Saturday, April 6, 2013

Lovely New Trees and Such

There is a commercial fruit tree nursery not far from here.  Twice a year, they open their doors to the individual customer.  Most years, I kind of drive by the sign and don't think about it, but a couple of times we've gone down. 

Yesterday, I saw the sign as I drove by to work, and I called my husband to ask him if he'd go and pick up a Meyer lemon, a curry tree, and "anything else that looked good."  He came home with Mountain Apple, mulberry, clove, Meyer lemon, curry, Brazil plum (he forgot we had one and it isn't doing great), and white Sapote.  He also brought the sale list which,  when I perused it, indicated that there were also black pepper vine and fig, so we went back today, and also bought two more orange varieties and a couple of apple bananas, as well.  We have several varieties of banana, but apple bananas are a favorite. 

It's all pretty exciting.  They've had cinnamon in the past;  I was disappointed that they didn't have it this time, and the vanilla orchid looked pretty wonderful, but it was very expensive.  The clove and curry trees smell lovely.  We've bought curry in the past and found out that horses love it so much that they will eat the entire tree down to the ground - which is something you more expect from a goat than a horse! Now all I need to do is get some olena (turmeric) and I can have a mean curry - I do love curry. 

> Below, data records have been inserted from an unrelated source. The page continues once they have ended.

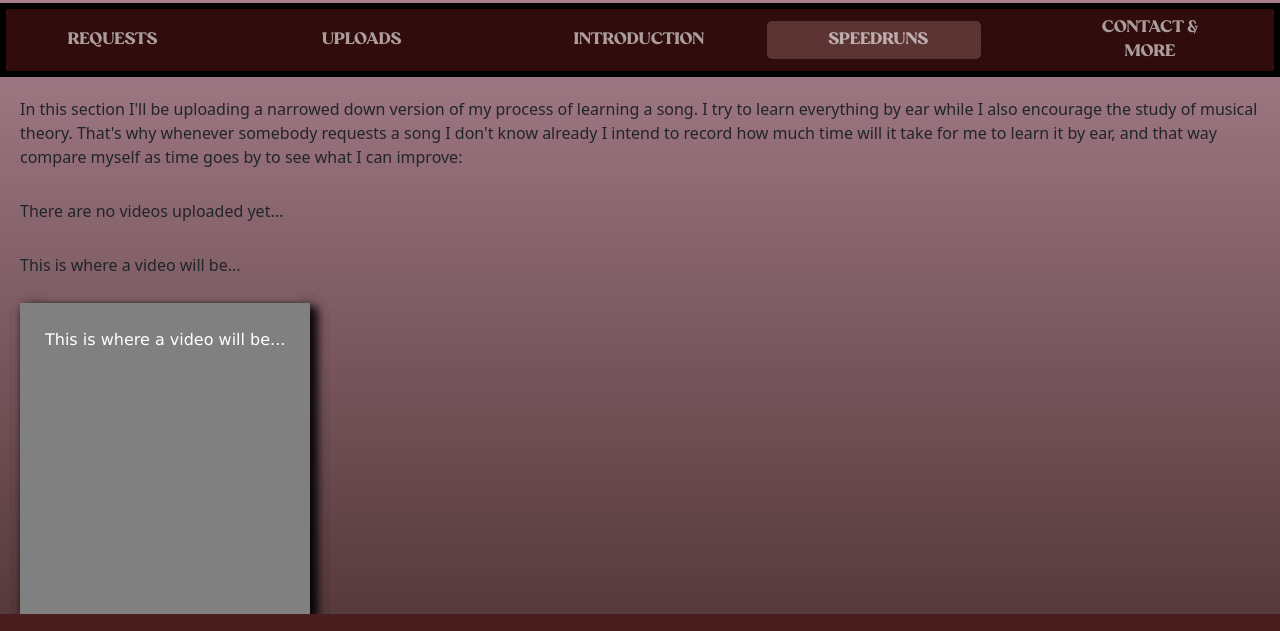
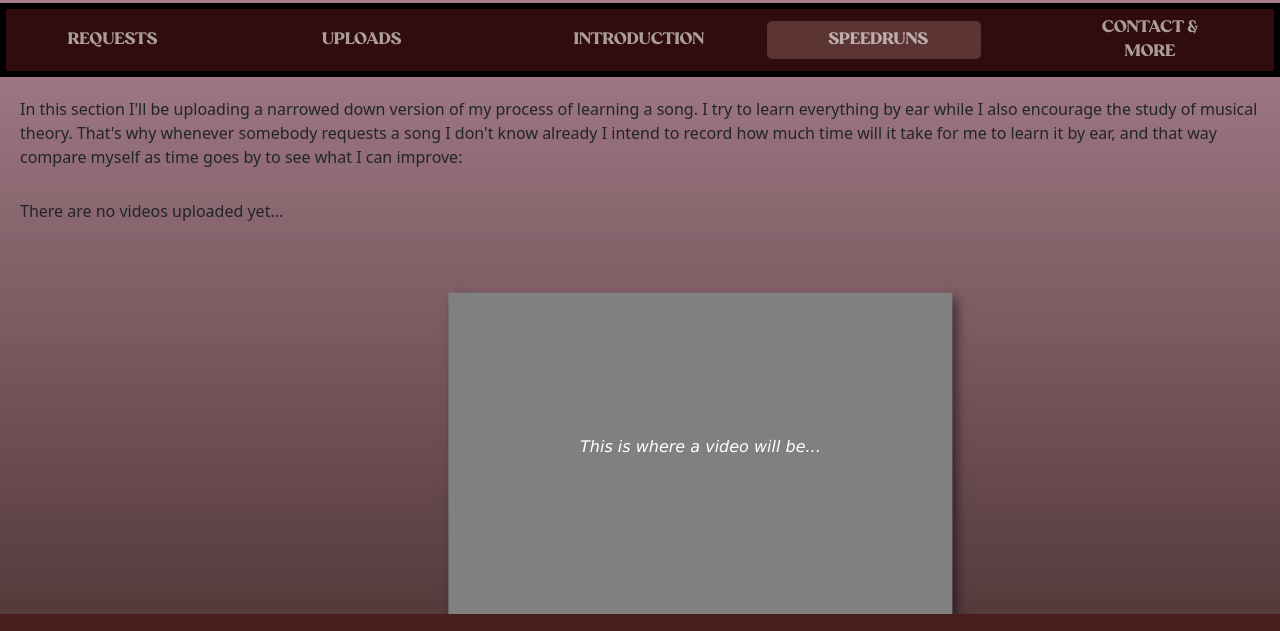
Before and after one commit to Nachignacio/Curso-Desarrollo-Web-Entrega-Final, a website: page pages/speedruns.html in a window 1280 px wide. Shown: the part 101-732 px from the top of the page. Drawn offline with nearby package versions, Linux system fonts and the light colour scheme.

Commit message:
Queda corregir animacion

```diff
--- a/pages/speedruns.html
+++ b/pages/speedruns.html
@@ -104,7 +104,7 @@
             <p id="noupload"> <!--Aca irian los videos subidos, SI TUVIERA ALGUNO. Asi que hasta entonces dejo un texto-->
                 There are no videos uploaded yet...
             </p>
-            <div class="videoPlaceHolderanimate__animated animate__fadeInLeft">
+            <div class="videoPlaceHolder animate__animated animate__fadeInLeft">
                 <p>
                     This is where a video will be...
                 </p>
--- a/scss/pages/_speedruns.scss
+++ b/scss/pages/_speedruns.scss
@@ -8,17 +8,28 @@
             padding-bottom: 10px;
         }
         .videoPlaceHolder{
-            padding-bottom: 56.25%;
-            height: 0;
+            display: flex;
+            flex-direction: column;
+            text-align: center;
+            font-style: italic;
+            margin-bottom: -20px;
             background-color: grey;
-            position: absolute;
+            position: relative;
+            justify-content: center;
+            margin-top: 15%;
+            margin-bottom: 10%;
+            left: 50%;
+            width: 40%;
+            height: 40%;
+            transform: translate(-40% , -40%);
             box-shadow: 10px 10px 24px 0px rgba(0,0,0,0.75);
             -webkit-box-shadow: 5px 5px 10px 0px rgba(0,0,0,0.5);
             -moz-box-shadow: 10px 10px 24px 0px rgba(0,0,0,0.75);
             p{
+                padding-top: 28.125%;
                 color: white;
                 margin-top: 0px;
-                padding: 25px;
+                padding-bottom: 28.125%;
                 font-family: 'Lucida Sans', 'Lucida Sans Regular', 'Lucida Grande', 'Lucida Sans Unicode', Geneva, Verdana, sans-serif;
             }
         }
```
Also changed, not shown: css/main.css, 1 other file.
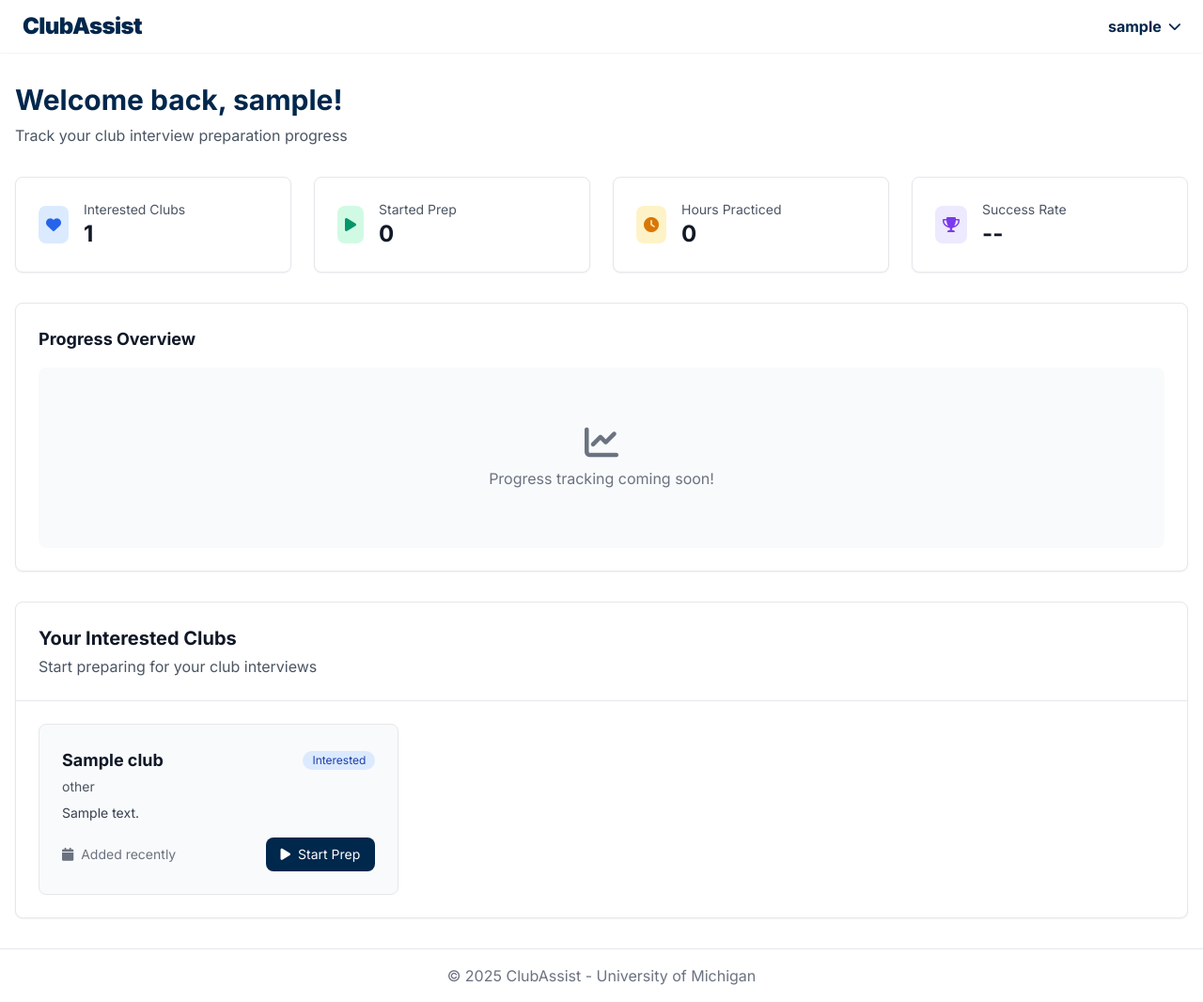
After one commit to LBJANU/ClubAssist, a Django app: page /users/profile/ in a window 1280 px wide. The commit adds this page. Shown: the whole page at 94% size. Run offline with Django 5.2, Linux system fonts and the light colour scheme; a user stored in the database is signed in; tables that the repository leaves empty hold one stand-in row (values such as "Sample post"); some libraries are stand-ins or nearby versions.

Commit message:
dashboard profile committed. added some blank spots where we can add stuff as needed, the front end is long but the logic its pulling is straightforward. view is using select_related because we are looping through the clubs the user has (n+1 query)

```diff
--- a/templates/main/base.html
+++ b/templates/main/base.html
@@ -44,11 +44,14 @@
                          x-transition:leave-start="transform opacity-100 scale-100"
                          x-transition:leave-end="transform opacity-0 scale-95"
                          class="absolute right-0 mt-2 w-48 bg-white rounded-md shadow-lg py-1 z-50 border border-gray-200">
-                        <a href="{% url 'users:logout' %}" class="block px-4 py-2 text-sm text-gray-700 hover:bg-gray-100 transition">
-                            <i class="fas fa-sign-out-alt mr-2"></i>Logout
+                        <a href="{% url 'users:profile' %}" class="block px-4 py-2 text-sm text-gray-700 hover:bg-gray-100 transition">
+                            <i class="fas fa-user mr-2"></i>Profile
                         </a>
                         <a href="{% url 'clubs:club_list' %}" class="block px-4 py-2 text-sm text-gray-700 hover:bg-gray-100 transition">
                             <i class="fas fa-tasks mr-2"></i>Choose Your Club Interests
+                        </a>
+                        <a href="{% url 'users:logout' %}" class="block px-4 py-2 text-sm text-gray-700 hover:bg-gray-100 transition">
+                            <i class="fas fa-sign-out-alt mr-2"></i>Logout
                         </a>
                     </div>
                 </div>
--- /dev/null
+++ b/templates/users/profile.html
@@ -0,0 +1,129 @@
+{% extends 'main/base.html' %}
+
+{% block title %}Profile Dashboard - ClubAssist{% endblock %}
+
+{% block content %}
+<div class="container mx-auto px-4 py-8">
+    <!-- Header Section -->
+    <div class="mb-8">
+        <h1 class="text-3xl font-bold text-michigan-blue mb-2">Welcome back, {{ user.username }}!</h1>
+        <p class="text-gray-600">Track your club interview preparation progress</p>
+    </div>
+
+    <!-- Stats Overview -->
+    <div class="grid grid-cols-1 md:grid-cols-4 gap-6 mb-8">
+        <div class="bg-white p-6 rounded-lg shadow-sm border border-gray-200">
+            <div class="flex items-center">
+                <div class="p-2 bg-blue-100 rounded-lg">
+                    <i class="fas fa-heart text-blue-600"></i>
+                </div>
+                <div class="ml-4">
+                    <p class="text-sm font-medium text-gray-600">Interested Clubs</p>
+                    <p class="text-2xl font-bold text-gray-900">{{ interested_clubs.count }}</p>
+                </div>
+            </div>
+        </div>
+
+        <div class="bg-white p-6 rounded-lg shadow-sm border border-gray-200">
+            <div class="flex items-center">
+                <div class="p-2 bg-green-100 rounded-lg">
+                    <i class="fas fa-play text-green-600"></i>
+                </div>
+                <div class="ml-4">
+                    <p class="text-sm font-medium text-gray-600">Started Prep</p>
+                    <p class="text-2xl font-bold text-gray-900">0</p>
+                </div>
+            </div>
+        </div>
+
+        <div class="bg-white p-6 rounded-lg shadow-sm border border-gray-200">
+            <div class="flex items-center">
+                <div class="p-2 bg-yellow-100 rounded-lg">
+                    <i class="fas fa-clock text-yellow-600"></i>
+                </div>
+                <div class="ml-4">
+                    <p class="text-sm font-medium text-gray-600">Hours Practiced</p>
+                    <p class="text-2xl font-bold text-gray-900">0</p>
+                </div>
+            </div>
+        </div>
+
+        <div class="bg-white p-6 rounded-lg shadow-sm border border-gray-200">
+            <div class="flex items-center">
+                <div class="p-2 bg-purple-100 rounded-lg">
+                    <i class="fas fa-trophy text-purple-600"></i>
+                </div>
+                <div class="ml-4">
+                    <p class="text-sm font-medium text-gray-600">Success Rate</p>
+                    <p class="text-2xl font-bold text-gray-900">--</p>
+                </div>
+            </div>
+        </div>
+    </div>
+
+    <!-- Progress Chart Placeholder -->
+    <div class="bg-white p-6 rounded-lg shadow-sm border border-gray-200 mb-8">
+        <h3 class="text-lg font-semibold text-gray-900 mb-4">Progress Overview</h3>
+        <div class="h-48 bg-gray-50 rounded-lg flex items-center justify-center">
+            <div class="text-center text-gray-500">
+                <i class="fas fa-chart-line text-4xl mb-2"></i>
+                <p>Progress tracking coming soon!</p>
+            </div>
+        </div>
+    </div>
+
+    <!-- Interested Clubs Section -->
+    <div class="bg-white rounded-lg shadow-sm border border-gray-200">
+        <div class="p-6 border-b border-gray-200">
+            <h2 class="text-xl font-semibold text-gray-900">Your Interested Clubs</h2>
+            <p class="text-gray-600 mt-1">Start preparing for your club interviews</p>
+        </div>
+
+        {% if interested_clubs %}
+            <div class="p-6">
+                <div class="grid grid-cols-1 md:grid-cols-2 lg:grid-cols-3 gap-6">
+                    {% for club_interest in interested_clubs %}
+                    <div class="bg-gray-50 rounded-lg p-6 border border-gray-200 hover:shadow-md transition-shadow">
+                        <div class="flex items-start justify-between mb-4">
+                            <div class="flex-1">
+                                <h3 class="text-lg font-semibold text-gray-900 mb-1">{{ club_interest.club.name }}</h3>
+                                <p class="text-sm text-gray-600 mb-2">{{ club_interest.club.category }}</p>
+                                {% if club_interest.club.description %}
+                                    <p class="text-sm text-gray-700 line-clamp-2">{{ club_interest.club.description }}</p>
+                                {% endif %}
+                            </div>
+                            <div class="ml-4">
+                                <span class="inline-flex items-center px-2.5 py-0.5 rounded-full text-xs font-medium bg-blue-100 text-blue-800">
+                                    Interested
+                                </span>
+                            </div>
+                        </div>
+
+                        <div class="flex items-center justify-between">
+                            <div class="text-sm text-gray-500">
+                                <i class="fas fa-calendar mr-1"></i>
+                                Added recently
+                            </div>
+                            <button class="bg-michigan-blue text-white px-4 py-2 rounded-lg text-sm font-medium hover:bg-michigan-blue/90 transition-colors">
+                                <i class="fas fa-play mr-2"></i>Start Prep
+                            </button>
+                        </div>
+                    </div>
+                    {% endfor %}
+                </div>
+            </div>
+        {% else %}
+            <div class="p-12 text-center">
+                <div class="text-gray-400 mb-4">
+                    <i class="fas fa-heart text-6xl"></i>
+                </div>
+                <h3 class="text-lg font-medium text-gray-900 mb-2">No interested clubs yet</h3>
+                <p class="text-gray-600 mb-6">Start exploring clubs and mark the ones you're interested in!</p>
+                <a href="{% url 'clubs:club_list' %}" class="inline-flex items-center px-4 py-2 bg-michigan-blue text-white rounded-lg font-medium hover:bg-michigan-blue/90 transition-colors">
+                    <i class="fas fa-search mr-2"></i>Browse Clubs
+                </a>
+            </div>
+        {% endif %}
+    </div>
+</div>
+{% endblock %}
--- a/users/urls.py
+++ b/users/urls.py
@@ -7,4 +7,5 @@ urlpatterns = [
     path('login/', views.login_view, name='login'),
     path('register/', views.register_view, name='register'),
     path('logout/', views.logout_view, name='logout'),
+    path('profile/', views.profile_view, name='profile'),
 ]
--- a/users/views.py
+++ b/users/views.py
@@ -1,7 +1,9 @@
 from django.shortcuts import render, redirect
 from django.contrib.auth import authenticate, login, logout
+from django.contrib.auth.decorators import login_required
 from django.contrib.auth.models import User
 from django.db import IntegrityError
+from clubs.models import ClubInterested
 
 def login_view(request):
     if request.method == 'POST':
@@ -34,3 +36,16 @@ def register_view(request):
 def logout_view(request):
     logout(request)
     return redirect('main:home')
+
+@login_required
+def profile_view(request):
+    # Get all clubs the user is interested in
+    interested_clubs = ClubInterested.objects.filter(
+        user=request.user,
+        interested=True
+    ).select_related('club')
+
+    context = {
+        'interested_clubs': interested_clubs,
+    }
+    return render(request, 'users/profile.html', context)
```
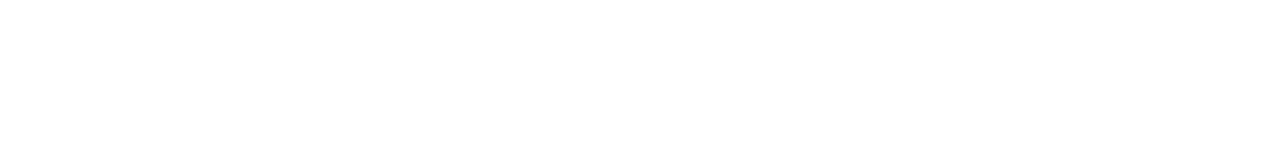
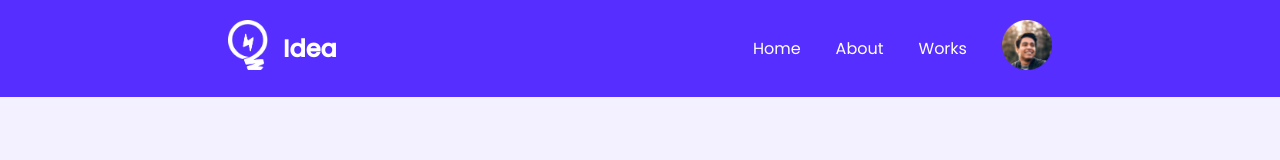
Before and after one commit to naymurweb/leader-board, a plain HTML site: page index.html in a window 1280 px wide. Drawn offline with Linux system fonts and the light colour scheme.

Commit message:
header-section

```diff
--- a/assets/style.css
+++ b/assets/style.css
@@ -1,5 +1,6 @@
-@import url('https://fonts.googleapis.com/css2?family=Poppins:wght@700&display=swap');
+@import url('https://fonts.googleapis.com/css2?family=Poppins:wght@400;500&display=swap');
 
+/* basic css */
 * {
     margin: 0%;
     padding: 0%;
@@ -7,4 +8,71 @@
 
 body {
     font-family: 'Poppins', sans-serif;
+    background-color: #F3F1FF;
+    ;
+    box-sizing: border-box;
 }
+
+img {
+    width: 100%;
+}
+
+h2 {
+    font-size: 24px;
+}
+
+h3 {
+    font-size: 20px;
+}
+
+p {
+    font-size: 16px;
+}
+
+
+/* header section css */
+
+.header-section {
+    background-color: #562EFF;
+    padding: 20px;
+}
+
+.logo {
+    display: flex;
+    justify-content: space-around;
+}
+
+.icon-image {
+    display: flex;
+    align-items: center;
+    gap: 15px;
+}
+
+.icon img {
+    width: 40px;
+}
+
+.brand-name {
+    color: white;
+}
+
+.nav {
+    display: flex;
+    align-items: center;
+    gap: 35px;
+}
+
+.navbar ul li {
+    list-style: none;
+}
+
+.navbar ul li a {
+    text-decoration: none;
+    font-size: 16px;
+    color: white;
+}
+
+#profile {
+    width: 50px;
+    font-weight: 400;
+}
--- a/index.html
+++ b/index.html
@@ -1,5 +1,6 @@
 <!DOCTYPE html>
 <html lang="en">
+
 <head>
     <meta charset="UTF-8">
     <meta http-equiv="X-UA-Compatible" content="IE=edge">
@@ -7,8 +8,41 @@
     <title>leader board</title>
     <!-- stylesheet add -->
     <link rel="stylesheet" href="./assets/style.css">
+    <!-- favicon add -->
+    <link rel="shortcut icon" href="./images/icons/logo.png" type="image/x-icon">
 </head>
+
 <body>
+    <!-- header section start -->
+    <header class="header-section">
+
+        <div class="logo">
+
+            <div class="icon-image">
+                <div class="icon">
+                    <img src="./images/icons/logo.png" alt="">
+                </div>
+
+                <div class="brand-name">
+                    <h2>Idea</h2>
+                </div>
+            </div>
+
+            <nav class="navbar">
+                <ul class="nav">
+                    <li><a href="#">Home</a></li>
+                    <li><a href="#">About</a></li>
+                    <li><a href="#">Works</a></li>
+                    <li><img id="profile" src="./images/icons/profile.png" alt=""></li>
+                </ul>
+
+            </nav>
+
+        </div>
+
+    </header>
+    <!-- header section end -->
 
 </body>
+
 </html>
```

The sale cut a little into the greenhouse budget, but I think that having fruit and spice bearing trees (and a vine, in the case of the pepper) is a good tradeoff. 

Once we've planted all these, plus the lilikoi that I've sprouting in the small greenhouse, we'll have two kinds of lemons, a lime, four orange trees of various varities (some spring fruiting and some fall), grapefruit, tangerine, avocado, three or four kinds of bananas, curry, clove, pepper, Brazilian plum, acerola cherry, mulberry, fig, and Sapote.  Oh, and one apple that might make it, olives, and one mango that the sheep ate and we hope will recover.  If all of these fruit at different times, we'll be quite blessed with a variety of healthy food sources that need less maintenance than a seasonal garden, which sounds good with my nuts schedule.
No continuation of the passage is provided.